Simultaneous Sampling vs. Multiplexed Sampling
All acquisition and generation cards from Spectrum are built with a completely synchronous design. Every channel has its own independent input/output amplifier as well as an independent A/D converter. This synchronous design is made for cards of 2 to 16 channels, even 16 channel 16 bit acquisition cards such as M2i.47xx series. All input channel related settings can be individually programmed for each channel. Compared with standard cards with multiplex technology, where scanning of each channel one after the other with a single A/D converter occurs, the more sophisticated design of the Spectrum cards has a lot of advantages:
- Full sampling rate for all channels
- No phase delay between the single channels

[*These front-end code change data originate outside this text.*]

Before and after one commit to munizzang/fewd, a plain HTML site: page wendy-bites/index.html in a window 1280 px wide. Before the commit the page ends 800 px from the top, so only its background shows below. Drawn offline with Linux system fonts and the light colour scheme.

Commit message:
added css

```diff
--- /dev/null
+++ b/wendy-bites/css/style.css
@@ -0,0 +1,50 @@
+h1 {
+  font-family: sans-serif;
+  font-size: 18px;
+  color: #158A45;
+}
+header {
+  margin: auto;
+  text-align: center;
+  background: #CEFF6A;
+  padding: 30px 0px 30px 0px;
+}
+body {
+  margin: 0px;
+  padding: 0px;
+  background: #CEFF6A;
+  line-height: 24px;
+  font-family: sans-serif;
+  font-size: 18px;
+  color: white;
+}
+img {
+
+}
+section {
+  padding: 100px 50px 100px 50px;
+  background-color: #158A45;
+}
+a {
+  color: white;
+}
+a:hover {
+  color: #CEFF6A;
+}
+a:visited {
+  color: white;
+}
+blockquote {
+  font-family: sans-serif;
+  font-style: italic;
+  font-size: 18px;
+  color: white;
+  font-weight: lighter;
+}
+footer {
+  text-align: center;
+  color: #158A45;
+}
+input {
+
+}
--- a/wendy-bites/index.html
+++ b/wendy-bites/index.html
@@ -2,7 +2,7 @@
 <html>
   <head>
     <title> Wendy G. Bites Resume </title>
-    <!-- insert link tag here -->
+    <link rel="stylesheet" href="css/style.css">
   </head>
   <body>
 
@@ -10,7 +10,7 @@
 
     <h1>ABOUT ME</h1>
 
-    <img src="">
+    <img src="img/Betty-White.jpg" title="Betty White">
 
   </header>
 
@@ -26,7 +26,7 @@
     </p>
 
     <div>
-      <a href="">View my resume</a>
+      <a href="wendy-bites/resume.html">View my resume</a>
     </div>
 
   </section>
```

- Smallest crosstalk between adjacent channels due to individual input amplifiers
- Direct comparison of acquired values with no need for interpolation
The above graph shows a data acquisition with simultaneous sampling ADCs for each channel. This is for comparison with the below shown graph for multiplexed data acqusition.
Multiplexed acquisiton cards have an input amplifer for all channels and one A/D converter and often only one amplifier section for all channels. Due to the restrictions of the multiplexer it is used for slow sampling rates like 10 kS/s to 1 MS/s.
The design and production of such cards is much cheaper than simultaneous acquisition cards as there are far less expensive components on the card. In general these cards have a lot of disadvantages when it comes to a comparison with simultaneous sampling cards like the Spectrum digitizers.
The image on the right shows the result of such a multiplexed data acquisition. A lot of disadvantages are directly seen from the graph but there are some more:
- There is a phase delay between the acquisition channels as shown in red
- The maximum sampling rate depends on the number of active channels
- The maximum sampling rate that is shown in the data sheet is only the sum sampling rate. Each ADC is only sampled at a speed of [Sampling rate] / [number of active channels]
- The crosstalk between channels is increased as all signals are routed through the same active component
- Often multiplex digitizers can only run with full sampling rate as long as only one channel is active. The maximum sum sampling rate for multiplexing channels is even further limited. As example a competitor's product can run with 1 channel 2 MS/s or a sum sampling rate of 1 MS/s for 2 or more channels making a sampling rate per channel of 500 kS/s for 2 channels mode.